Prompt
Please give all of the data again, character for character, and drop the pictures.

Extracted records
-- Opening Marker --

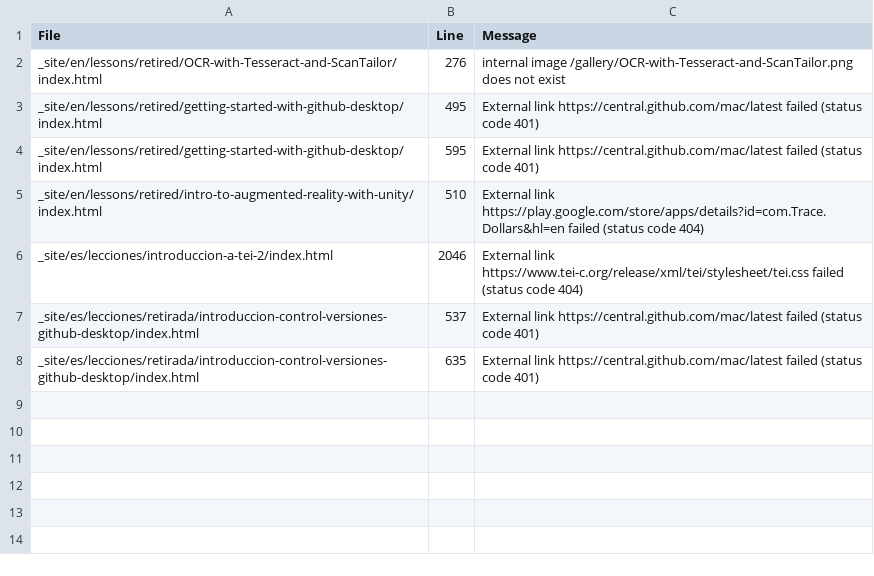
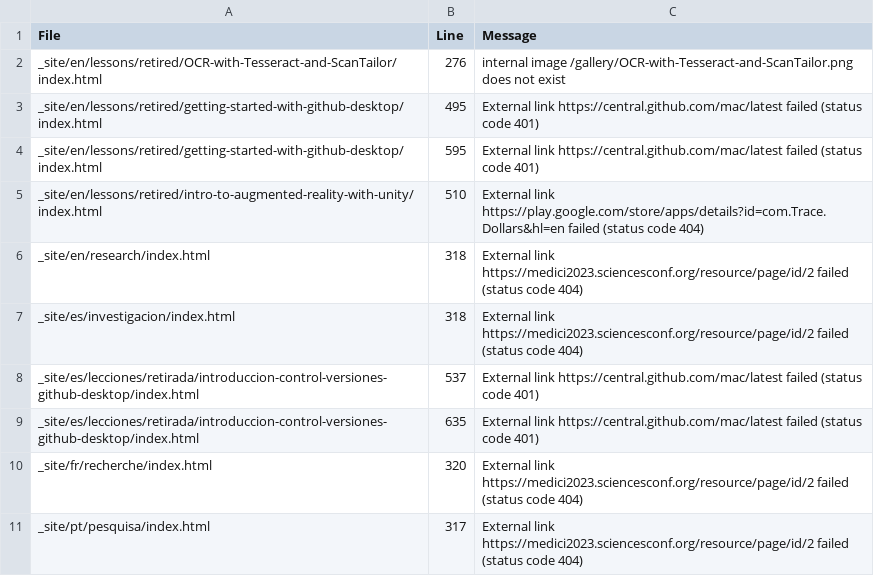
Before and after one commit to programminghistorian/jekyll, a CSV file: htmlproofer-report.csv, drawn as a sheet.

Commit message:
fixing broken links

```diff
--- a/htmlproofer-report.csv
+++ b/htmlproofer-report.csv
@@ -5,4 +5,7 @@ _site/en/lessons/retired/getting-started-with-github-desktop/index.html,595,Exte
 _site/en/lessons/retired/intro-to-augmented-reality-with-unity/index.html,510,External link https://play.google.com/store/apps/details?id=com.Trace.Dollars&hl=en failed (status code 404)
-_site/es/lecciones/introduccion-a-tei-2/index.html,2046,External link https://www.tei-c.org/release/xml/tei/stylesheet/tei.css failed (status code 404)
+_site/en/research/index.html,318,External link https://medici2023.sciencesconf.org/resource/page/id/2 failed (status code 404)
+_site/es/investigacion/index.html,318,External link https://medici2023.sciencesconf.org/resource/page/id/2 failed (status code 404)
 _site/es/lecciones/retirada/introduccion-control-versiones-github-desktop/index.html,537,External link https://central.github.com/mac/latest failed (status code 401)
 _site/es/lecciones/retirada/introduccion-control-versiones-github-desktop/index.html,635,External link https://central.github.com/mac/latest failed (status code 401)
+_site/fr/recherche/index.html,320,External link https://medici2023.sciencesconf.org/resource/page/id/2 failed (status code 404)
+_site/pt/pesquisa/index.html,317,External link https://medici2023.sciencesconf.org/resource/page/id/2 failed (status code 404)
```
Also changed, not shown: 5 other files.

-- Closing Marker --

Written response
Before and after one commit to programminghistorian/jekyll, a CSV file: htmlproofer-report.csv, drawn as a sheet.

Commit message:
fixing broken links

```diff
--- a/htmlproofer-report.csv
+++ b/htmlproofer-report.csv
@@ -5,4 +5,7 @@ _site/en/lessons/retired/getting-started-with-github-desktop/index.html,595,Exte
 _site/en/lessons/retired/intro-to-augmented-reality-with-unity/index.html,510,External link https://play.google.com/store/apps/details?id=com.Trace.Dollars&hl=en failed (status code 404)
-_site/es/lecciones/introduccion-a-tei-2/index.html,2046,External link https://www.tei-c.org/release/xml/tei/stylesheet/tei.css failed (status code 404)
+_site/en/research/index.html,318,External link https://medici2023.sciencesconf.org/resource/page/id/2 failed (status code 404)
+_site/es/investigacion/index.html,318,External link https://medici2023.sciencesconf.org/resource/page/id/2 failed (status code 404)
 _site/es/lecciones/retirada/introduccion-control-versiones-github-desktop/index.html,537,External link https://central.github.com/mac/latest failed (status code 401)
 _site/es/lecciones/retirada/introduccion-control-versiones-github-desktop/index.html,635,External link https://central.github.com/mac/latest failed (status code 401)
+_site/fr/recherche/index.html,320,External link https://medici2023.sciencesconf.org/resource/page/id/2 failed (status code 404)
+_site/pt/pesquisa/index.html,317,External link https://medici2023.sciencesconf.org/resource/page/id/2 failed (status code 404)
```
Also changed, not shown: 5 other files.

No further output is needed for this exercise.